**EXERCISE PROMPT**
Lines from the entries below that hold "saves" form the answer; copy all of them.
══ ENTRIES PROVIDED ══
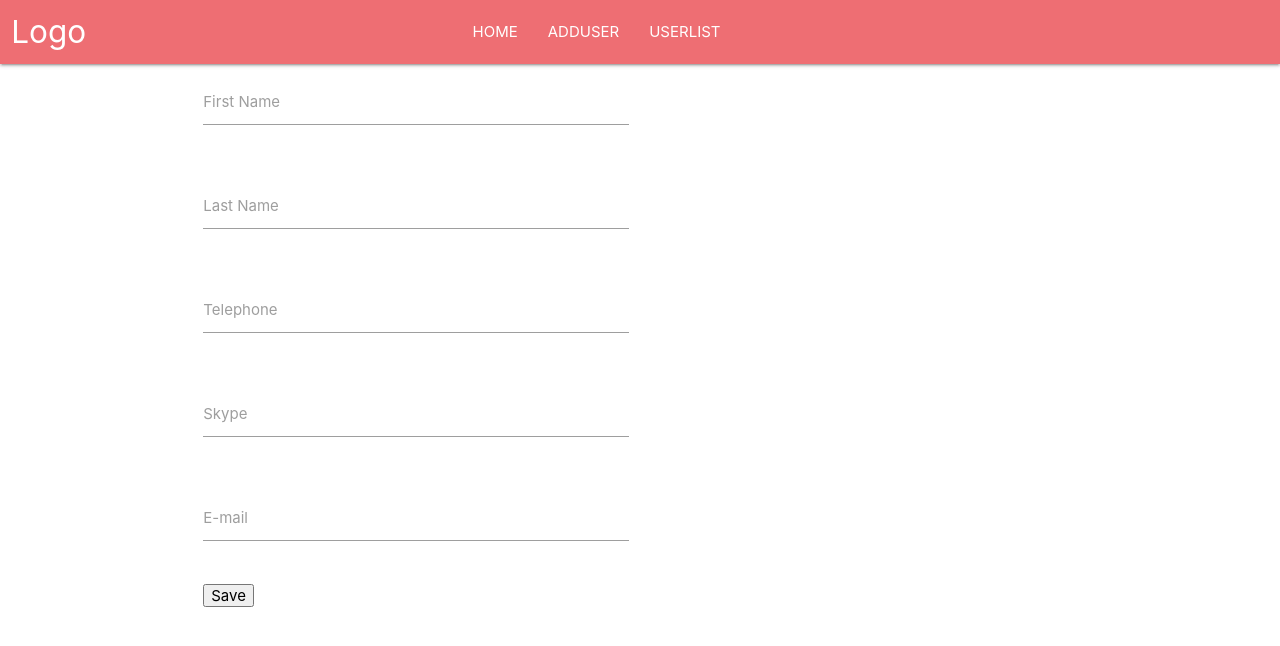
Repository: JenyaIII-sudo/Cars
Page: /Add
The author's editor kept a copy of each file at every save. The page is drawn from the files as they stood at one save, then again after a run of saves.
The browser window is 1280 px wide. The pictures show the whole page.
The project was rebuilt for these pictures with package versions that can differ from the ones it lists, and the page was loaded fresh each time. Also part of the build but not shown: src/App.css, src/Components/UserList.js, src/Components/Home.js, src/Components/About.js.

Above is the page before, as saved 2019-11-25 22:15:47.

After the next 2 saves:
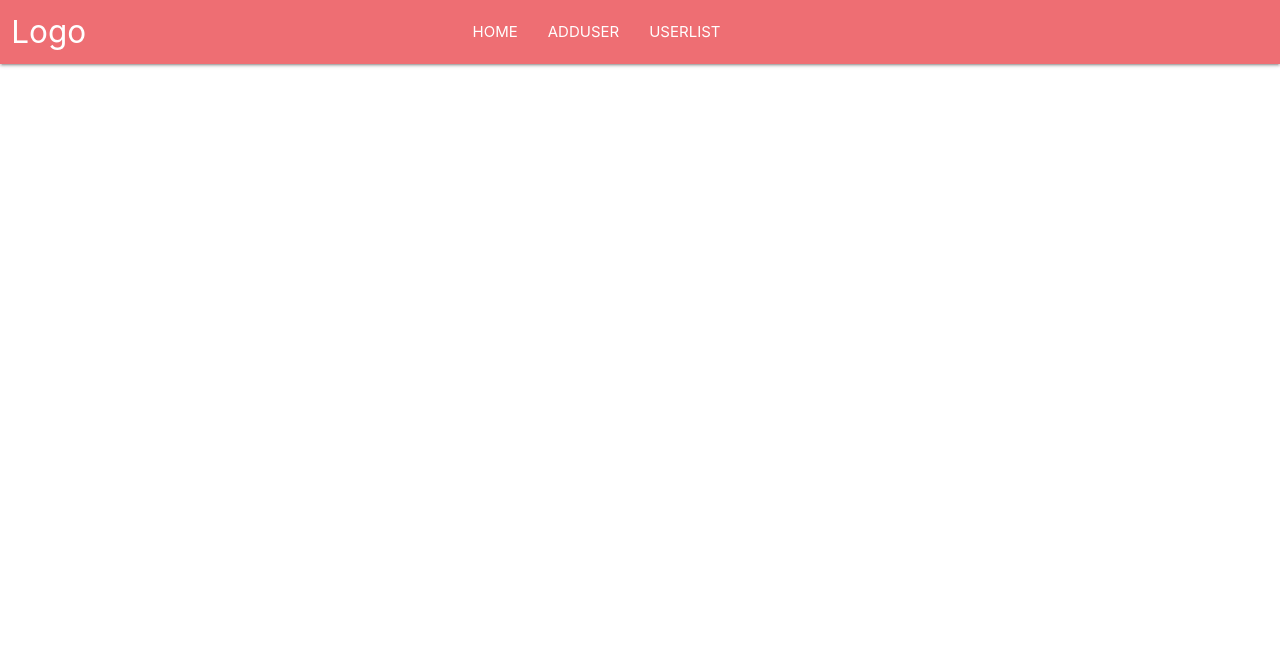
The 2 saves are shown as one change because 1 did not build or start.
The last was saved 2 min 25 s later.
--- a/src/App.js
+++ b/src/App.js
@@ -1,7 +1,7 @@
 import React, { useState } from "react";
 import "./App.css";
 import NavBar from "./Components/NavBar";
-import { BrowserRouter as Router, Route } from "react-router-dom";
+import { BrowserRouter as Router, Route, Switch } from "react-router-dom";
 import UserList from "./Components/UserList";
 import Home from "./Components/Home";
 import AddUser from "./Components/AddUser";
@@ -22,18 +22,22 @@
   return (
     <Router>
       <div className="row container-fluid">
-        <NavBar />
-        <Route path="/Home" component={Home} />
-        <Route
-          path="/Add"
-          render={props => <AddUser {...props} addUser={addUser} data={data} />}
-        />
-        <Route
-          exact
-          path="/UserList"
-          render={props => <UserList {...props} data={data} />}
-        />
-        <Route path="/UserList/:id" component={About} />
+        <Switch>
+          <NavBar />
+          <Route path="/Home" component={Home} />
+          <Route
+            path="/Add"
+            render={props => (
+              <AddUser {...props} addUser={addUser} data={data} />
+            )}
+          />
+          <Route
+            exact
+            path="/UserList"
+            render={props => <UserList {...props} data={data} />}
+          />
+          <Route path="/UserList/:id" component={About} />
+        </Switch>
       </div>
     </Router>
   );

After the save that followed:
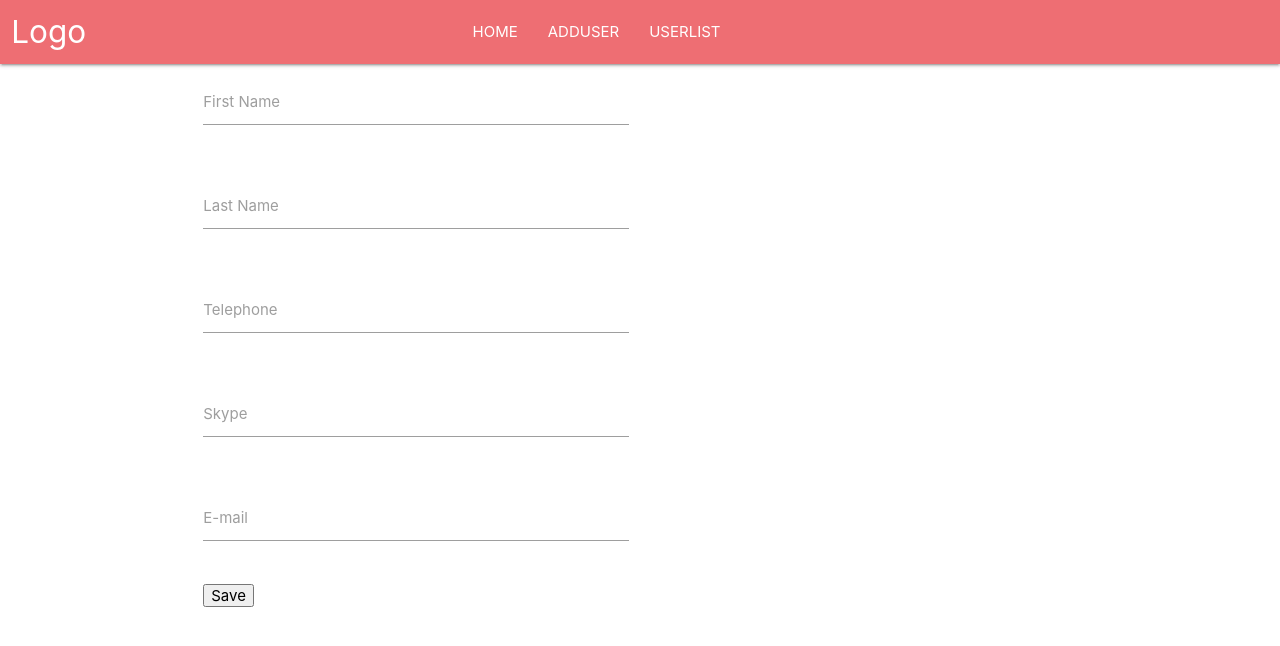
Saved 35 s later.
--- a/src/App.js
+++ b/src/App.js
@@ -1,7 +1,7 @@
 import React, { useState } from "react";
 import "./App.css";
 import NavBar from "./Components/NavBar";
-import { BrowserRouter as Router, Route, Switch } from "react-router-dom";
+import { BrowserRouter as Router, Route } from "react-router-dom";
 import UserList from "./Components/UserList";
 import Home from "./Components/Home";
 import AddUser from "./Components/AddUser";
@@ -22,22 +22,18 @@
   return (
     <Router>
       <div className="row container-fluid">
-        <Switch>
-          <NavBar />
-          <Route path="/Home" component={Home} />
-          <Route
-            path="/Add"
-            render={props => (
-              <AddUser {...props} addUser={addUser} data={data} />
-            )}
-          />
-          <Route
-            exact
-            path="/UserList"
-            render={props => <UserList {...props} data={data} />}
-          />
-          <Route path="/UserList/:id" component={About} />
-        </Switch>
+        <NavBar />
+        <Route path="/Home" component={Home} />
+        <Route
+          path="/Add"
+          render={props => <AddUser {...props} addUser={addUser} data={data} />}
+        />
+        <Route
+          exact
+          path="/UserList"
+          render={props => <UserList {...props} data={data} />}
+        />
+        <Route path="/UserList/:id" component={About} />
       </div>
     </Router>
   );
═══
**RESULT BELOW**
The author's editor kept a copy of each file at every save. The page is drawn from the files as they stood at one save, then again after a run of saves.
After the next 2 saves:
The 2 saves are shown as one change because 1 did not build or start.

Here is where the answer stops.